▶ [Exercise requirements] In the copy, include every entry exactly but none of the pictures.
(Dataset excerpts begins)
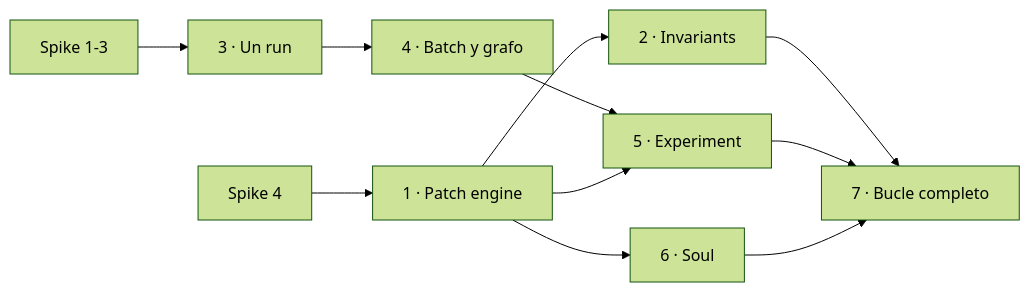
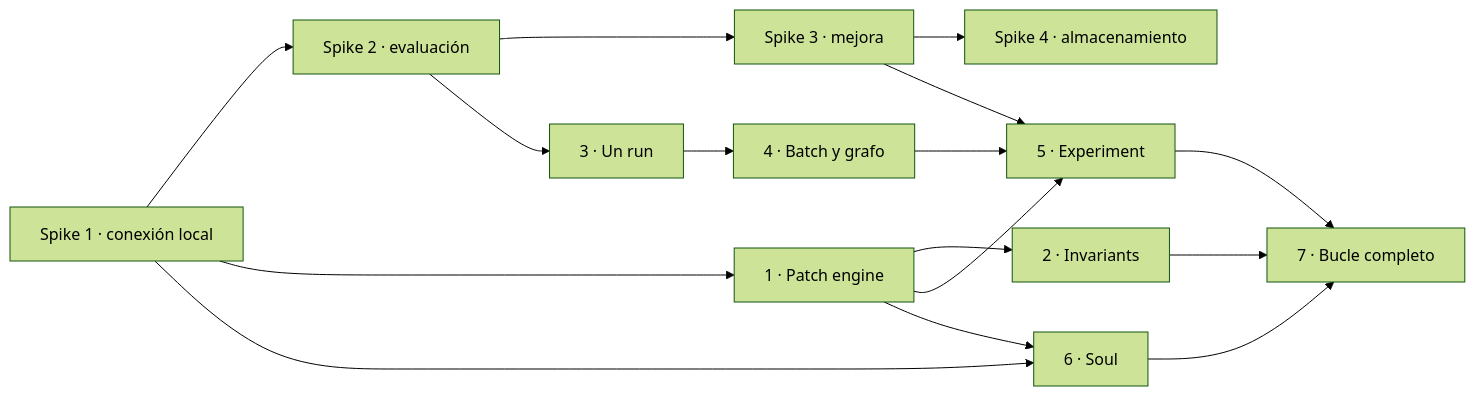
One commit to platanus-hack/platanus-hack-26-cl-team-36 changed the diagram in .spikes/2026-11-21-plan-bucle-de-optimizacion.md. Above: the diagram before and after it, drawn with Mermaid (forest theme). The commit also changed other lines of this file, not shown here.

Commit message:
docs(spikes): ordena los spikes desde la conexión local

````diff
--- a/.spikes/2026-11-21-plan-bucle-de-optimizacion.md
+++ b/.spikes/2026-11-21-plan-bucle-de-optimizacion.md
@@ -80,10 +126,13 @@
 ```mermaid
 graph LR
-  S1["Spike 1-3"] --> P3["3 · Un run"] --> P4["4 · Batch y grafo"] --> P5["5 · Experiment"]
-  S4["Spike 4"] --> P1["1 · Patch engine"] --> P2["2 · Invariants"]
+  S1["Spike 1 · conexión local"] --> S2["Spike 2 · evaluación"] --> S3["Spike 3 · mejora"] --> S4["Spike 4 · almacenamiento"]
+  S1 --> P1["1 · Patch engine"] --> P2["2 · Invariants"]
+  S1 --> P6
+  S2 --> P3["3 · Un run"] --> P4["4 · Batch y grafo"] --> P5["5 · Experiment"]
+  S3 --> P5
   P1 --> P5
   P1 --> P6["6 · Soul"]
   P2 --> P7["7 · Bucle completo"]
   P5 --> P7
   P6 --> P7
 ```
````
(Dataset excerpts ends)
▶ [Reply]
One commit to platanus-hack/platanus-hack-26-cl-team-36 changed the diagram in .spikes/2026-11-21-plan-bucle-de-optimizacion.md. Above: the diagram before and after it, drawn with Mermaid (forest theme). The commit also changed other lines of this file, not shown here.

Commit message:
docs(spikes): ordena los spikes desde la conexión local

````diff
--- a/.spikes/2026-11-21-plan-bucle-de-optimizacion.md
+++ b/.spikes/2026-11-21-plan-bucle-de-optimizacion.md
@@ -80,10 +126,13 @@
 ```mermaid
 graph LR
-  S1["Spike 1-3"] --> P3["3 · Un run"] --> P4["4 · Batch y grafo"] --> P5["5 · Experiment"]
-  S4["Spike 4"] --> P1["1 · Patch engine"] --> P2["2 · Invariants"]
+  S1["Spike 1 · conexión local"] --> S2["Spike 2 · evaluación"] --> S3["Spike 3 · mejora"] --> S4["Spike 4 · almacenamiento"]
+  S1 --> P1["1 · Patch engine"] --> P2["2 · Invariants"]
+  S1 --> P6
+  S2 --> P3["3 · Un run"] --> P4["4 · Batch y grafo"] --> P5["5 · Experiment"]
+  S3 --> P5
   P1 --> P5
   P1 --> P6["6 · Soul"]
   P2 --> P7["7 · Bucle completo"]
   P5 --> P7
   P6 --> P7
 ```
````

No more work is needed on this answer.